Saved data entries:
>>>
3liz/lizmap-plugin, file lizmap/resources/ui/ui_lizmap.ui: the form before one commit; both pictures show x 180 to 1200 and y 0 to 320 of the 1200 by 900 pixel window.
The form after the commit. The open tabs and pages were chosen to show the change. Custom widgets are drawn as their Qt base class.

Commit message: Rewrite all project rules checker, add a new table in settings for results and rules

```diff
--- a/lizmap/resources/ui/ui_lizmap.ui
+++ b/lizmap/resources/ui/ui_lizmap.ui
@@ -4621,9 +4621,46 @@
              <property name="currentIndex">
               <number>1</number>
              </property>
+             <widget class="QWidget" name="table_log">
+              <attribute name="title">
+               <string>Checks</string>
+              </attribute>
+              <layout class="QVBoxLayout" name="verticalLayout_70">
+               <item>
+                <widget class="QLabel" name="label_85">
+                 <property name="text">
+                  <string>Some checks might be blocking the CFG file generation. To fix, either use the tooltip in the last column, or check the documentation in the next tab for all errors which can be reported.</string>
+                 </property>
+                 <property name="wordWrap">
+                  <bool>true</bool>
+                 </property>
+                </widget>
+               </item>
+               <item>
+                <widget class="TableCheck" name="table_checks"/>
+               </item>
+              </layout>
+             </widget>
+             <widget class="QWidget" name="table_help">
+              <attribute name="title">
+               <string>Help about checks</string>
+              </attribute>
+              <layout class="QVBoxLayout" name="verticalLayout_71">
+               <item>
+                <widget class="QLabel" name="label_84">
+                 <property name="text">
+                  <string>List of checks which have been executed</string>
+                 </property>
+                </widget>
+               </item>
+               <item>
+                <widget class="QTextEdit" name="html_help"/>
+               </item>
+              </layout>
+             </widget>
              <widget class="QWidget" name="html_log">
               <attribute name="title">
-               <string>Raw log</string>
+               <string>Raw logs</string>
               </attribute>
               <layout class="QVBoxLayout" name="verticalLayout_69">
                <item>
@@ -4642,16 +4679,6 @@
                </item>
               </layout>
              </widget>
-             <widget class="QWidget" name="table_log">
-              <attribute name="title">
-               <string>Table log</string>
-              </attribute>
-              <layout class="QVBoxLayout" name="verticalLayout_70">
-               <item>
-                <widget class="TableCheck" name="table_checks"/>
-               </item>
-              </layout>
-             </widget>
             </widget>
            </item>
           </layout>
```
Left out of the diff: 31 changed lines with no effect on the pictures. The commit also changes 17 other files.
<<<
Directions for this task ->
Write out each record exactly, without addition or omission.

Response for this exercise ->
3liz/lizmap-plugin, file lizmap/resources/ui/ui_lizmap.ui: the form before one commit; both pictures show x 180 to 1200 and y 0 to 320 of the 1200 by 900 pixel window.
The form after the commit. The open tabs and pages were chosen to show the change. Custom widgets are drawn as their Qt base class.

Commit message: Rewrite all project rules checker, add a new table in settings for results and rules

```diff
--- a/lizmap/resources/ui/ui_lizmap.ui
+++ b/lizmap/resources/ui/ui_lizmap.ui
@@ -4621,9 +4621,46 @@
              <property name="currentIndex">
               <number>1</number>
              </property>
+             <widget class="QWidget" name="table_log">
+              <attribute name="title">
+               <string>Checks</string>
+              </attribute>
+              <layout class="QVBoxLayout" name="verticalLayout_70">
+               <item>
+                <widget class="QLabel" name="label_85">
+                 <property name="text">
+                  <string>Some checks might be blocking the CFG file generation. To fix, either use the tooltip in the last column, or check the documentation in the next tab for all errors which can be reported.</string>
+                 </property>
+                 <property name="wordWrap">
+                  <bool>true</bool>
+                 </property>
+                </widget>
+               </item>
+               <item>
+                <widget class="TableCheck" name="table_checks"/>
+               </item>
+              </layout>
+             </widget>
+             <widget class="QWidget" name="table_help">
+              <attribute name="title">
+               <string>Help about checks</string>
+              </attribute>
+              <layout class="QVBoxLayout" name="verticalLayout_71">
+               <item>
+                <widget class="QLabel" name="label_84">
+                 <property name="text">
+                  <string>List of checks which have been executed</string>
+                 </property>
+                </widget>
+               </item>
+               <item>
+                <widget class="QTextEdit" name="html_help"/>
+               </item>
+              </layout>
+             </widget>
              <widget class="QWidget" name="html_log">
               <attribute name="title">
-               <string>Raw log</string>
+               <string>Raw logs</string>
               </attribute>
               <layout class="QVBoxLayout" name="verticalLayout_69">
                <item>
@@ -4642,16 +4679,6 @@
                </item>
               </layout>
              </widget>
-             <widget class="QWidget" name="table_log">
-              <attribute name="title">
-               <string>Table log</string>
-              </attribute>
-              <layout class="QVBoxLayout" name="verticalLayout_70">
-               <item>
-                <widget class="TableCheck" name="table_checks"/>
-               </item>
-              </layout>
-             </widget>
             </widget>
            </item>
           </layout>
```
Left out of the diff: 31 changed lines with no effect on the pictures. The commit also changes 17 other files.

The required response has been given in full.